_Task to carry out:_
The output should be all lines of the entries below in which the word "Action" occurs.

━━━ Raw data ━━━

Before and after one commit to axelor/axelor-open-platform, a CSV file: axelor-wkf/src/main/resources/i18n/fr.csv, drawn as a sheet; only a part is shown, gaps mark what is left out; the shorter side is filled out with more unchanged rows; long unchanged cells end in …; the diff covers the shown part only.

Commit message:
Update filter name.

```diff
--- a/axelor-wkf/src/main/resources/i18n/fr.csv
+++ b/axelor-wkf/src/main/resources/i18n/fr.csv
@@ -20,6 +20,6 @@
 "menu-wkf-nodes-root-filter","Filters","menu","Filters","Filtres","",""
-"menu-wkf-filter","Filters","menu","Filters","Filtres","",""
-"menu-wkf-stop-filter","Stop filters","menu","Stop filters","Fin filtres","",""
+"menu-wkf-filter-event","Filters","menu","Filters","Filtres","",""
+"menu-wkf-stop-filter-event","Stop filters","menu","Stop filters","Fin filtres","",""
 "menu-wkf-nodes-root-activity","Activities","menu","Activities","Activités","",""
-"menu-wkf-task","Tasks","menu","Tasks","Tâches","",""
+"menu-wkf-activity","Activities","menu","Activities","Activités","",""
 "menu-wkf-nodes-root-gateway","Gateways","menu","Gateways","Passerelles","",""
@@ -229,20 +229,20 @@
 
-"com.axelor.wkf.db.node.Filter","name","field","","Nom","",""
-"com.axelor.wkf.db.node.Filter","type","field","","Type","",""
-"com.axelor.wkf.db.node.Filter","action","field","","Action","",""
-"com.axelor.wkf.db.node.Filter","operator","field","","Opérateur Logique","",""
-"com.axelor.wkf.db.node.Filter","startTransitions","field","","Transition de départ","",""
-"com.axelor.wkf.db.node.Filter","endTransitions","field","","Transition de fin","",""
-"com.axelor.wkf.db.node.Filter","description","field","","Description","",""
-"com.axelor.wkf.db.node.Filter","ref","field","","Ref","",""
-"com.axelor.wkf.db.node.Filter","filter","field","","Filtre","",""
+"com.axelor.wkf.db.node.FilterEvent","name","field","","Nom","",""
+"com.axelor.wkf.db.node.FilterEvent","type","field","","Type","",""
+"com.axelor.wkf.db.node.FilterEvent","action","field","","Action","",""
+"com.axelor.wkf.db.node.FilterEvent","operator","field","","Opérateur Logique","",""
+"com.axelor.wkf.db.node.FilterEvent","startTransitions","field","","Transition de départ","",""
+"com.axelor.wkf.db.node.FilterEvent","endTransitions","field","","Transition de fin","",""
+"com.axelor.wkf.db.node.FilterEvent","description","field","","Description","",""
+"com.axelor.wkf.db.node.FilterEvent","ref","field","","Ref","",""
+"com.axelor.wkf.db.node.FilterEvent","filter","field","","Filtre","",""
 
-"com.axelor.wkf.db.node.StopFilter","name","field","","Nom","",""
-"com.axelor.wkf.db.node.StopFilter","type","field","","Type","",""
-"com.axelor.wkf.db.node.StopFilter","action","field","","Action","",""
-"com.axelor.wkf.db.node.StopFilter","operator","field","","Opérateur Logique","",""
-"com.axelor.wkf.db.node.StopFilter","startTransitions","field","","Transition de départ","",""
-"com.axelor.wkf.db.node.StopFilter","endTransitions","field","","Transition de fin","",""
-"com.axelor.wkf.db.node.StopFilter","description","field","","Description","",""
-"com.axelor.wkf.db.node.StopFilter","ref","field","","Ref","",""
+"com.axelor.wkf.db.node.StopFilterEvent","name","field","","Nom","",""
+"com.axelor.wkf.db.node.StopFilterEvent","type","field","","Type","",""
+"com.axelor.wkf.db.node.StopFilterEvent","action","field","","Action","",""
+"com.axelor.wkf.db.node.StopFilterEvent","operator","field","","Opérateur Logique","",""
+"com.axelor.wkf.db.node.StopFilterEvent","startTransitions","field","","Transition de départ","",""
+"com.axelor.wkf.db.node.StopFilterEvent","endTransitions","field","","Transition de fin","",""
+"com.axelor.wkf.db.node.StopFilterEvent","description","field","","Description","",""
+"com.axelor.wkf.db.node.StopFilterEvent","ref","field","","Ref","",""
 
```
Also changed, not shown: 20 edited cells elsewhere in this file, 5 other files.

━━━

_Result of this task:_
-"com.axelor.wkf.db.node.Filter","action","field","","Action","",""
+"com.axelor.wkf.db.node.FilterEvent","action","field","","Action","",""
-"com.axelor.wkf.db.node.StopFilter","action","field","","Action","",""
+"com.axelor.wkf.db.node.StopFilterEvent","action","field","","Action","",""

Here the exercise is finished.